# Task item
Extract, from the listing that follows, each line containing the word "center".

# Provided material

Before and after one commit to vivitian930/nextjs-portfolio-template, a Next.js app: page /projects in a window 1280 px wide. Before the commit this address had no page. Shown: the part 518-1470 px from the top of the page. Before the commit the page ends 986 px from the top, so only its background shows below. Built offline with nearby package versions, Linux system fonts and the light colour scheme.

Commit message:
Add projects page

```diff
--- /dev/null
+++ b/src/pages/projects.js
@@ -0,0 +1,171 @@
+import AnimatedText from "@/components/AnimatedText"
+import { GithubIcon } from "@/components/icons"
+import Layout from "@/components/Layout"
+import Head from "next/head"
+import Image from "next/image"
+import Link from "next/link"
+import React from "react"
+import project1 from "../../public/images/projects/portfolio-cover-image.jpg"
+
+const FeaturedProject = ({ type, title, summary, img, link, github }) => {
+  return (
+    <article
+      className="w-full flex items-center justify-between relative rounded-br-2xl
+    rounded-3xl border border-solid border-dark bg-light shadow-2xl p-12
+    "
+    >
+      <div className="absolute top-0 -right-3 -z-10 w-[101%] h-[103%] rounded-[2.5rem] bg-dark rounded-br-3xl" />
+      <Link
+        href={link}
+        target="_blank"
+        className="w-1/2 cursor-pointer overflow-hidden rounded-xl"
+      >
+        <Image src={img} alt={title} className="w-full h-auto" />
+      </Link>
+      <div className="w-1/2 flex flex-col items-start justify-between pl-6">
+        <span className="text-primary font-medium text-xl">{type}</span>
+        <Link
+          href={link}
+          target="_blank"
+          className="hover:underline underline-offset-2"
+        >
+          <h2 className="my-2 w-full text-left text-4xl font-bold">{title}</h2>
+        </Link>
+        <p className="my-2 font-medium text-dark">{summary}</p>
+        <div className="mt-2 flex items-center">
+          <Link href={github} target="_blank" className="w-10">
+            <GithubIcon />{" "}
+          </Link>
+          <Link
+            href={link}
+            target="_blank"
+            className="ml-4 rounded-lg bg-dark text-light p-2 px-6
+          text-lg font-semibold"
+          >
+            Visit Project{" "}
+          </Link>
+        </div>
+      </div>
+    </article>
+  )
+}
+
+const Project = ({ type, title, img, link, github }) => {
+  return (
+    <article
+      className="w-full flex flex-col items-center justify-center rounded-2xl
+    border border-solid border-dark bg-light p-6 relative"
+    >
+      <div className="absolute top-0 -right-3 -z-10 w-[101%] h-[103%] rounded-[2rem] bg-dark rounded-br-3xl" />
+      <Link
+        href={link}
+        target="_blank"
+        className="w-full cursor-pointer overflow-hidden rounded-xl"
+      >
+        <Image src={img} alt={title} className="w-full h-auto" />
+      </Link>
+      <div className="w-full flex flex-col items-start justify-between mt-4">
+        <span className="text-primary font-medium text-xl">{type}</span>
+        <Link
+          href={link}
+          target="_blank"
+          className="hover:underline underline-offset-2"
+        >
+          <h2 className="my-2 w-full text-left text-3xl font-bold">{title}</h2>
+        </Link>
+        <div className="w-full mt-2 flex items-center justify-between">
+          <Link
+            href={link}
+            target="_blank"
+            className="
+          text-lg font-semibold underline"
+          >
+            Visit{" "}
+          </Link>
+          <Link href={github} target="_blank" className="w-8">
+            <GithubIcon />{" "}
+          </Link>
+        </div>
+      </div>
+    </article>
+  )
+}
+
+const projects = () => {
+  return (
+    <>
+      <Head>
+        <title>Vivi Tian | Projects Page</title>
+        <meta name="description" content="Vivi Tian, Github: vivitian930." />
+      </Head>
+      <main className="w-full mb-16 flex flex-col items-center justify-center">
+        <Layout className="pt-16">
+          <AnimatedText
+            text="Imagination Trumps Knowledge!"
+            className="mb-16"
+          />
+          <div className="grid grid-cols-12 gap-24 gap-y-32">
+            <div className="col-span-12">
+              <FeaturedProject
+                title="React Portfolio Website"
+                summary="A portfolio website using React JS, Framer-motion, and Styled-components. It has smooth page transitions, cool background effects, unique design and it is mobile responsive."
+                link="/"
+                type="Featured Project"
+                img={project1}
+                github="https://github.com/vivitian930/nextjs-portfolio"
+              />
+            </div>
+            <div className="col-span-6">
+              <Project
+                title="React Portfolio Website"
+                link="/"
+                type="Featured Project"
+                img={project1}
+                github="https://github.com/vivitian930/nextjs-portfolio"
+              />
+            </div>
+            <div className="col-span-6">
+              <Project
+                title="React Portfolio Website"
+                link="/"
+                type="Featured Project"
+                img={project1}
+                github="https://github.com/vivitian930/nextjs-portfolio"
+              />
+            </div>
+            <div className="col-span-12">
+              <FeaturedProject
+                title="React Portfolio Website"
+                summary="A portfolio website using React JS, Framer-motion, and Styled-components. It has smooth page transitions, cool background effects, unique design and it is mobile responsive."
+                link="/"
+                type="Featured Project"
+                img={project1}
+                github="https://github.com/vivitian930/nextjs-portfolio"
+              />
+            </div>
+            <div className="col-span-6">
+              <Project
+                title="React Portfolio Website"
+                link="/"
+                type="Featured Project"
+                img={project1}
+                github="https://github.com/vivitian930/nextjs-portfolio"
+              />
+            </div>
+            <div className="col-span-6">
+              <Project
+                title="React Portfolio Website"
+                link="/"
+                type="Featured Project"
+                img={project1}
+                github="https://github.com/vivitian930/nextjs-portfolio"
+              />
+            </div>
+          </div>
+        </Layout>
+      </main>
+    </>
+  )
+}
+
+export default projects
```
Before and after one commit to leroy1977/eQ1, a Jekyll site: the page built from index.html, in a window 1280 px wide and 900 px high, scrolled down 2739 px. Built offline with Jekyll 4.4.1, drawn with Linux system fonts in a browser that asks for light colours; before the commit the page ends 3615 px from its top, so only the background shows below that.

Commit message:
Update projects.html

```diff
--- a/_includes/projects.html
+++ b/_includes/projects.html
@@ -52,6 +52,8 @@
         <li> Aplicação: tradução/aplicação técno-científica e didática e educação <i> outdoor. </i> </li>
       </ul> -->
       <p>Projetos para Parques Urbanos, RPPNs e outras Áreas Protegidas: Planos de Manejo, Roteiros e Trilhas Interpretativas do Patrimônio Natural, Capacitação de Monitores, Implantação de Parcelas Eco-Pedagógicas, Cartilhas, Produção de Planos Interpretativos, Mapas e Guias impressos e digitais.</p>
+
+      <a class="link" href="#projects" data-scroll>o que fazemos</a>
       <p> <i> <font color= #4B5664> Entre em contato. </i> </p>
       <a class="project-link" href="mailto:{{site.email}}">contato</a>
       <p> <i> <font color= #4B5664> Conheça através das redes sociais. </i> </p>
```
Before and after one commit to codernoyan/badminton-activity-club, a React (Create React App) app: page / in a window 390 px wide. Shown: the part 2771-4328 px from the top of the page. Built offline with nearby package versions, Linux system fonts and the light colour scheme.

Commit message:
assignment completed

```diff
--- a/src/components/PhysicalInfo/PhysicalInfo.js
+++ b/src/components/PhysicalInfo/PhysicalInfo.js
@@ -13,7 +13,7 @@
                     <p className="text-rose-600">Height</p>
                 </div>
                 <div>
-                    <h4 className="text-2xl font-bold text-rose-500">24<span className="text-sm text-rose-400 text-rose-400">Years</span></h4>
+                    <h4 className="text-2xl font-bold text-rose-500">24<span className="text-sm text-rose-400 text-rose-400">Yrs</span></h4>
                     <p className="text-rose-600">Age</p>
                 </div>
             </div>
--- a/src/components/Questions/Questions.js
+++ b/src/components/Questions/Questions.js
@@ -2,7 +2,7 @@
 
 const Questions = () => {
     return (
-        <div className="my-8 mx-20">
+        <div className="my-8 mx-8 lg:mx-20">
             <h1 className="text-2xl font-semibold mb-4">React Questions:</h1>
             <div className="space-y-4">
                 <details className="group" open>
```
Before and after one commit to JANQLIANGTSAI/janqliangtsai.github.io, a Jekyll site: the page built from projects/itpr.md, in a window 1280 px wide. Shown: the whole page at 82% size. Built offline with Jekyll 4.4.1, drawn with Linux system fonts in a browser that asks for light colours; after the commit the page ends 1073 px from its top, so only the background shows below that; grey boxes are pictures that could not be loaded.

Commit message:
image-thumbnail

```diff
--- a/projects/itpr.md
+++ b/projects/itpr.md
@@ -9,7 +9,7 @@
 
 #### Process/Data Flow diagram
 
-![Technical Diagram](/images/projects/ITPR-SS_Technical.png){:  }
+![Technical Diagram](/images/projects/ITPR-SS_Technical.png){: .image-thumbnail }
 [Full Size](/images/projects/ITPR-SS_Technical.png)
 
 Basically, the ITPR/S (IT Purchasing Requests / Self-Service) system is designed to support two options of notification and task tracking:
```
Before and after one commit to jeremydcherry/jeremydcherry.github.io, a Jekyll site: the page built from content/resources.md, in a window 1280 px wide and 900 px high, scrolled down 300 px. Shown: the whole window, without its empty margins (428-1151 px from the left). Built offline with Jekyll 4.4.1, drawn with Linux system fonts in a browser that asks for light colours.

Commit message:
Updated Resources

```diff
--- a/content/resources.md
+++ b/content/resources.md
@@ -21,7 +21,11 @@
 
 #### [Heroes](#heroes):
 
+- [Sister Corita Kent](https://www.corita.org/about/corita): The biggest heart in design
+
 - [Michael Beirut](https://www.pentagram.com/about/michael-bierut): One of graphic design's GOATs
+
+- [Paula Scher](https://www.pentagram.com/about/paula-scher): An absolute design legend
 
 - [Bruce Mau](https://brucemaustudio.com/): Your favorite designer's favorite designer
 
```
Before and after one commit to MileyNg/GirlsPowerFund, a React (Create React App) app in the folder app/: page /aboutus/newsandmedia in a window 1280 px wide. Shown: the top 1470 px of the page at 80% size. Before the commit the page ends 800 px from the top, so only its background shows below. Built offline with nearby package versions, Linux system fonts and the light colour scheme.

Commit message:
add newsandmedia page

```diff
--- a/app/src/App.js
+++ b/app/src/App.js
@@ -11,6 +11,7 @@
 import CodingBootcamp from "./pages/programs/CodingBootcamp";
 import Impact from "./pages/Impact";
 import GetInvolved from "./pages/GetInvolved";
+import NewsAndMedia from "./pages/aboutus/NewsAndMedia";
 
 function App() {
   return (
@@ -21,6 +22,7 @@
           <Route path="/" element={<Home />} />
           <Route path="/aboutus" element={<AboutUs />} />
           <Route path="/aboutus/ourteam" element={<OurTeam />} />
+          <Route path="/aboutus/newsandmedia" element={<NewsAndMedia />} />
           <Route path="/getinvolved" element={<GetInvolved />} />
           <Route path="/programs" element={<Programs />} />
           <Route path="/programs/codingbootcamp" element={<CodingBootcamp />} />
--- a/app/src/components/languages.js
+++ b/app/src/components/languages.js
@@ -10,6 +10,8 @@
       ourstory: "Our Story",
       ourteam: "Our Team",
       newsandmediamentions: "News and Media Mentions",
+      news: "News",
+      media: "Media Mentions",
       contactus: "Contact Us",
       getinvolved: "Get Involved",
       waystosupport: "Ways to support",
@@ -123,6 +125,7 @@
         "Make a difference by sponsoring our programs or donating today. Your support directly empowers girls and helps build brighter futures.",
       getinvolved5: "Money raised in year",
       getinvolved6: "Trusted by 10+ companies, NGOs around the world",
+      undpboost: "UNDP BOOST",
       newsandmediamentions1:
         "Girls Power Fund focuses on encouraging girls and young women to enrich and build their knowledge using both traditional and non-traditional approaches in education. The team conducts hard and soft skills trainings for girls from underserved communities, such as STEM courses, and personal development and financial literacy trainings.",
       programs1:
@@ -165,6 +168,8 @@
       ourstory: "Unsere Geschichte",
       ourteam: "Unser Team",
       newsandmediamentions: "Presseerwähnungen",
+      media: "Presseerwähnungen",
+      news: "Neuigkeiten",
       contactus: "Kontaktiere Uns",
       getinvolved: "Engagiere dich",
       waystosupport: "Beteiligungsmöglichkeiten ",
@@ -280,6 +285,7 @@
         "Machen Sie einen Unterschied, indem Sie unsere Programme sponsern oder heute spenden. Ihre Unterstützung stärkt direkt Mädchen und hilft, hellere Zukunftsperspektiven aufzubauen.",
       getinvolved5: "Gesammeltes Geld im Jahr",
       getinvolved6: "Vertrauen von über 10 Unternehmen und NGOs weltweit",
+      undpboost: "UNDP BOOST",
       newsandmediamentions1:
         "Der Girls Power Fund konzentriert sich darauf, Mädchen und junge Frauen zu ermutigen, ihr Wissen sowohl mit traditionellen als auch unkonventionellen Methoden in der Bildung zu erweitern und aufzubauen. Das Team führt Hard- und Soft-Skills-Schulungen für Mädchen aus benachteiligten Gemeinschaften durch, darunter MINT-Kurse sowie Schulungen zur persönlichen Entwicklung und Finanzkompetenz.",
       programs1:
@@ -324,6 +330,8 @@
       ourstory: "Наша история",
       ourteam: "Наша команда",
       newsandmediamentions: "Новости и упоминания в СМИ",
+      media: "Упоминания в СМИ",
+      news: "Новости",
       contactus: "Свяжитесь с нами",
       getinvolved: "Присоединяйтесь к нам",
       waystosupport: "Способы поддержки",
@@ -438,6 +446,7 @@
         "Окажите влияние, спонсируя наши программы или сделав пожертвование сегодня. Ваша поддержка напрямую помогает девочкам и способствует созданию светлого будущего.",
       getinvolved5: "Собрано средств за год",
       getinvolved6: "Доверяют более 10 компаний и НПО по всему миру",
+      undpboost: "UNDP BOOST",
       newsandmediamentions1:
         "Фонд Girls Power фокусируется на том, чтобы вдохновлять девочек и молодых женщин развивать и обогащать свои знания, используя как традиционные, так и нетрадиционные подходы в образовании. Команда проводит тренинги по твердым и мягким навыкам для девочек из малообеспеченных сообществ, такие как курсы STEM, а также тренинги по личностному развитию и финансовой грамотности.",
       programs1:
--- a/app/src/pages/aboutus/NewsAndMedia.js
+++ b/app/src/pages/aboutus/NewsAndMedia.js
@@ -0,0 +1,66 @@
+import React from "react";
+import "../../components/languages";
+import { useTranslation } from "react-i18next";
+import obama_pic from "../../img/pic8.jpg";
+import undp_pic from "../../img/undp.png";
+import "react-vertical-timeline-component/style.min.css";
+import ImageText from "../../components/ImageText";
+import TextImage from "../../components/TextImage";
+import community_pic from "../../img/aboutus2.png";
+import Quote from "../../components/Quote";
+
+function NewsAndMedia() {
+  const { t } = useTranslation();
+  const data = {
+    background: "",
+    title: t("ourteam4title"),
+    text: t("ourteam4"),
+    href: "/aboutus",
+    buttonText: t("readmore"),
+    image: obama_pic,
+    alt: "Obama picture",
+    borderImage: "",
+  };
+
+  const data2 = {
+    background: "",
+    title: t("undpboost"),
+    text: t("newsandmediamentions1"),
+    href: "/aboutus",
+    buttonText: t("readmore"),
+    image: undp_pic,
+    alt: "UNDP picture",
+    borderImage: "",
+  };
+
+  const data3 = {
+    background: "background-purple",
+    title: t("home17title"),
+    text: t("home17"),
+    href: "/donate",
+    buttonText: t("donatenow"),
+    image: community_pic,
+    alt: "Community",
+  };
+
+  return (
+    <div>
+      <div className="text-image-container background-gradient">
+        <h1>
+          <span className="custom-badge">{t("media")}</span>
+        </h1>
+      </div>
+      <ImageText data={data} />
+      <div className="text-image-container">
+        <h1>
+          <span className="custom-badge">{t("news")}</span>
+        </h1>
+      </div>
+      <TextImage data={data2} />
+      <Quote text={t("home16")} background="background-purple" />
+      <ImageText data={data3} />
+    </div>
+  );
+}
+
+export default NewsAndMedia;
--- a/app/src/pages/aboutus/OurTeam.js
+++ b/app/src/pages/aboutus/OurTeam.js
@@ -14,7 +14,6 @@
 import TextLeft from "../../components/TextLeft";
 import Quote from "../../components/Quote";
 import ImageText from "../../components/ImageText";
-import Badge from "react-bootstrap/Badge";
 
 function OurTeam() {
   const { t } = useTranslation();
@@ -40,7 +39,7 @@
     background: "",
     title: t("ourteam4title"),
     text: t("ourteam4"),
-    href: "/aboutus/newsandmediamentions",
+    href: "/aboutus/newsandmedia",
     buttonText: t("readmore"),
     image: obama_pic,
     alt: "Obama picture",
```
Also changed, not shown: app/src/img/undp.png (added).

# Result of the exercise
+      className="w-full flex items-center justify-between relative rounded-br-2xl
+        <div className="mt-2 flex items-center">
+      className="w-full flex flex-col items-center justify-center rounded-2xl
+        <div className="w-full mt-2 flex items-center justify-between">
+      <main className="w-full mb-16 flex flex-col items-center justify-center">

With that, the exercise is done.